Aljaz Bedene still paying price for Davis Cup row with poor form
Last Updated: 22/05/16 11:31pm
Aljaz Bedene says his struggles on court this season, and some physical ills, are all down to his failed bid to become qualified for Great Britain's Davis Cup team.
The British No 2 fell foul of a rule brought in at the start of 2015 barring players from competing for two different countries.
Because he had already played three dead rubbers for his native Slovenia, Bedene is currently unable to play for Britain, where he has lived since 2008, in either Davis Cup or the Olympics.
The 26-year-old has struggled this season, winning just six of his 17 tour-level matches, and he cites the stress of his off-court battle as a major factor ahead of his clash with Gerald Melzer in the first round of the French Open.

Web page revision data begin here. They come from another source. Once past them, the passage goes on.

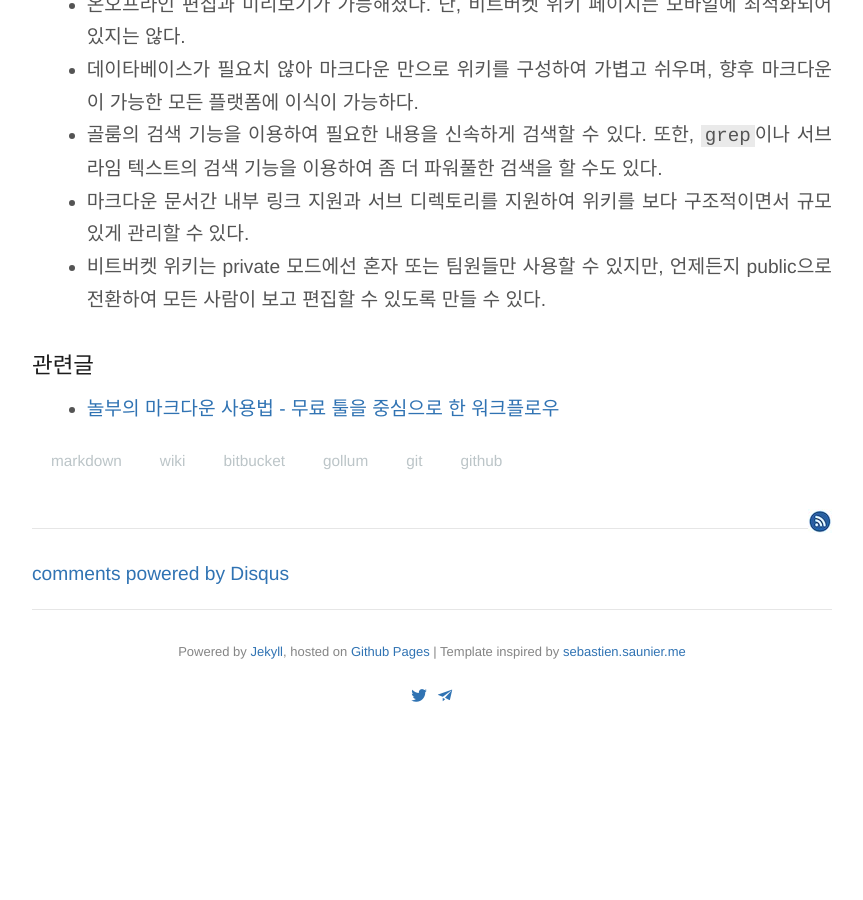
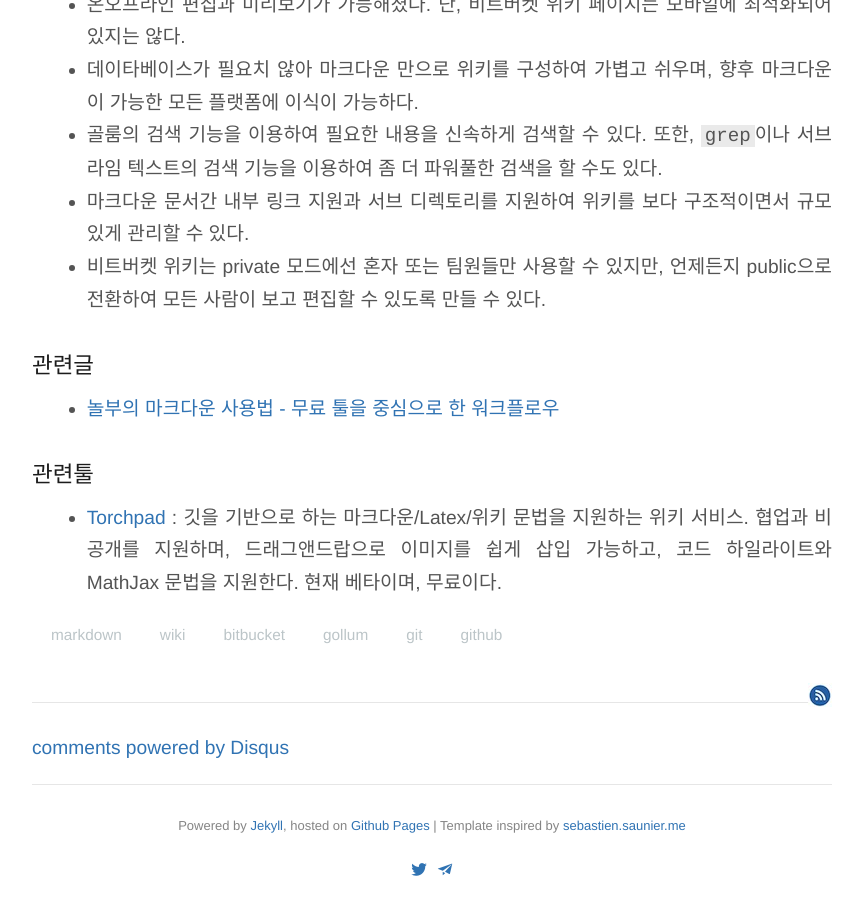
Before and after one commit to nolboo/nolboo.github.io, a Jekyll site: the page built from _posts/2013-12-17-markdown-wiki-bitbucket-gollum.markdown, in a window 1280 px wide and 900 px high, scrolled down 9575 px. Shown: the whole window, without its empty margins (208-1071 px from the left). Built offline with Jekyll 4.4.1, drawn with Linux system fonts in a browser that asks for light colours; Markdown is read by kramdown in place of the engine named in the settings; comment, search, counter and statistics services are not loaded; before the commit the page ends 10300 px from its top, so only the background shows below that.

Commit message:
Add Torchpad at wiki post

```diff
--- a/_layouts/default.html
+++ b/_layouts/default.html
@@ -7,7 +7,7 @@
   <title>
     {{ page.title }}
     {% if page.category == 'blog' and page.url != '/blog/index.html' %}
-    - Nolboo's Blog
+    - @n0lb00's Blog
     {% endif %}
   </title>
 <!--   <link type="text/css" rel="stylesheet" href="http://fonts.googleapis.com/css?family=Open+Sans:700,400|Titillium+Web:700,400"> -->
--- a/_posts/2013-12-17-markdown-wiki-bitbucket-gollum.markdown
+++ b/_posts/2013-12-17-markdown-wiki-bitbucket-gollum.markdown
@@ -223,3 +223,7 @@ sync.sh를 실행할 수 있도록 다음 명령으로 화일 속성을 변경
 ### 관련글
 
 * [놀부의 마크다운 사용법 - 무료 툴을 중심으로 한 워크플로우](http://nolboo.github.io/blog/2014/04/15/how-to-use-markdown/)
+
+### 관련툴
+
+* [Torchpad](http://torchpad.com/) : 깃을 기반으로 하는 마크다운/Latex/위키 문법을 지원하는 위키 서비스. 협업과 비공개를 지원하며, 드래그앤드랍으로 이미지를 쉽게 삽입 가능하고, 코드 하일라이트와 MathJax 문법을 지원한다. 현재 베타이며, 무료이다.
```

Bedene has twice had to retire from matches in 2016, and he said: "It was just a mental thing.
"All the disappointment, I felt it not only in my wrist but everywhere. It wasn't easy. When you can't sleep, when you're worried about something as important as this, everything comes to the body, especially with me.

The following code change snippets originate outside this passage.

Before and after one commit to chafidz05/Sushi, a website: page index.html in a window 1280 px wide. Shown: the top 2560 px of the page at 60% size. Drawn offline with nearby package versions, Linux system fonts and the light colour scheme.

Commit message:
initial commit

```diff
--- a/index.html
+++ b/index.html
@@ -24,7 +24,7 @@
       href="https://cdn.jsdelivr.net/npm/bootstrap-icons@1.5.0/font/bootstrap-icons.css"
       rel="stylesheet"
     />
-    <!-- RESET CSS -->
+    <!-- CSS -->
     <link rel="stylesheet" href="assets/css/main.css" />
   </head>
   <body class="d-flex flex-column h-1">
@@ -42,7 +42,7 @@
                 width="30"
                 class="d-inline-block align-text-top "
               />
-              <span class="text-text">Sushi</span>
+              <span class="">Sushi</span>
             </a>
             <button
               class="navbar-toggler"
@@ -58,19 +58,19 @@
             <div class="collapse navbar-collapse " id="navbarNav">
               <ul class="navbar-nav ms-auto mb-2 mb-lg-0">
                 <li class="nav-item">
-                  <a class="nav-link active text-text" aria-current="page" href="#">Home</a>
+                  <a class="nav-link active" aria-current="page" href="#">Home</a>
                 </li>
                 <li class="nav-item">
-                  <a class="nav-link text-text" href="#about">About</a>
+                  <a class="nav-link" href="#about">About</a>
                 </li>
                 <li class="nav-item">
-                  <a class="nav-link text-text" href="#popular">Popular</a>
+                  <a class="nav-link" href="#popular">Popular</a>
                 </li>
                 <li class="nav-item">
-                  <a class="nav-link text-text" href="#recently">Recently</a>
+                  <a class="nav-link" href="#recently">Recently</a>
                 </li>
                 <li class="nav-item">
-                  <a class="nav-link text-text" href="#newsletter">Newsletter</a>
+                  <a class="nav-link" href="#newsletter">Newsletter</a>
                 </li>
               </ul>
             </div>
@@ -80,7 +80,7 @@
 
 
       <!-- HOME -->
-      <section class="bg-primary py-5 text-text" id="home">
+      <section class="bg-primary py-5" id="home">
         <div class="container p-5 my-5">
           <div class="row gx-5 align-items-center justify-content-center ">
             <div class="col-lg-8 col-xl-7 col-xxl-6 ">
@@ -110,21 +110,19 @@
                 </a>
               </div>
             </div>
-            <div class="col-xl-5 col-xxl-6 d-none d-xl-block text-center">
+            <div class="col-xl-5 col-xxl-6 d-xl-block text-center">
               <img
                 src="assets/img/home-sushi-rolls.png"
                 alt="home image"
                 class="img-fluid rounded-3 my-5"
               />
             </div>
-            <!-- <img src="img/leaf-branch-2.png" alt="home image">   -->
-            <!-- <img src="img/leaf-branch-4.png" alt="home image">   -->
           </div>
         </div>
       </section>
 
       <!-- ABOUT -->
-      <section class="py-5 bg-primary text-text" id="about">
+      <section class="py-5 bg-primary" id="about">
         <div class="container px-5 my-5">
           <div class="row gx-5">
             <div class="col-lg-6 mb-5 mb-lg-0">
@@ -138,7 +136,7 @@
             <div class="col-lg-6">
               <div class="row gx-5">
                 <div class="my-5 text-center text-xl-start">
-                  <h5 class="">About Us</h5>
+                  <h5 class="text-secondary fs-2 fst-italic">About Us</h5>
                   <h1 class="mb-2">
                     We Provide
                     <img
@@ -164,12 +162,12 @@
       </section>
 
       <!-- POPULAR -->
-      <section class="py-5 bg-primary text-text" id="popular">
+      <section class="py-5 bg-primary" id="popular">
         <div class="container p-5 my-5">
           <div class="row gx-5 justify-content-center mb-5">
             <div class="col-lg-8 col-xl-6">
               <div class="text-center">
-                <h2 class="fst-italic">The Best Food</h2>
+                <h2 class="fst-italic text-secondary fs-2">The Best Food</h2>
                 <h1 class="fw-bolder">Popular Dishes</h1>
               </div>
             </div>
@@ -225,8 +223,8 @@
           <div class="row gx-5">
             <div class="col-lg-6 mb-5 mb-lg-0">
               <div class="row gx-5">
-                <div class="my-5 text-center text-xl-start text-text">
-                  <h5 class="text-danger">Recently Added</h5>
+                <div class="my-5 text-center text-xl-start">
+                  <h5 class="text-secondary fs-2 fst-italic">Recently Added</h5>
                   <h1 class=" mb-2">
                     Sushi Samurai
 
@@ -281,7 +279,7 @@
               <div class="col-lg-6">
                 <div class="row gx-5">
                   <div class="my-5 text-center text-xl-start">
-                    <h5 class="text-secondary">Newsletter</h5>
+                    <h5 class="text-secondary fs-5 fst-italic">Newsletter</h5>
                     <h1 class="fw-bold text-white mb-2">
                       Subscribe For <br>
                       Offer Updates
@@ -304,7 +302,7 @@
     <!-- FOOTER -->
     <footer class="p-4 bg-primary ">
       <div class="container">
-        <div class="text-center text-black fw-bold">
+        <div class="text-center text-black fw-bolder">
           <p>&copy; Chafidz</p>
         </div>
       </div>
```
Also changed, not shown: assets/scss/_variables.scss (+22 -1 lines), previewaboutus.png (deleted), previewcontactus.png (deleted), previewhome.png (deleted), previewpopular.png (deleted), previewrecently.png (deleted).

"Even in Miami, I had to retire. I don't like to retire, but it was difficult. I'm okay now. I've done a lot of work on the court, which I think is important.
"Confidence is the issue now and it has a lot to do with this thing. I think I will be confident in a few weeks because I am playing well."
The Miami Open was the first tournament Bedene played after learning his latest appeal had been unsuccessful.
He had to get up in the middle of the night to state his case over Skype to the International Tennis Federation board, hours before he was due to play in the final of a tournament in the United States. He lost 6-1 6-1.
The Lawn Tennis Association has supported Bedene throughout the process and lawyer Stephen Farrow is currently investigating whether any other avenue offers a realistic prospect of success.
Bedene's case centres on the fact he was already applying for his British passport when the rule change was announced and was unable to speed the process up. Appealing to the Court of Arbitration for Sport would be an option, but it is an expensive one.
Bedene said: "I'm still hoping it will go through. I'm quite nervous about whether this is the end or not.
"I got a text last week from Stephen Farrow. He said it's quite difficult, but he'll get me the news either this week or next week. He is still hopeful something can be done.
"He has been really helpful. Without him, it would be tough. The LTA and himself are doing a great job. If someone can do something about it, I think it's him."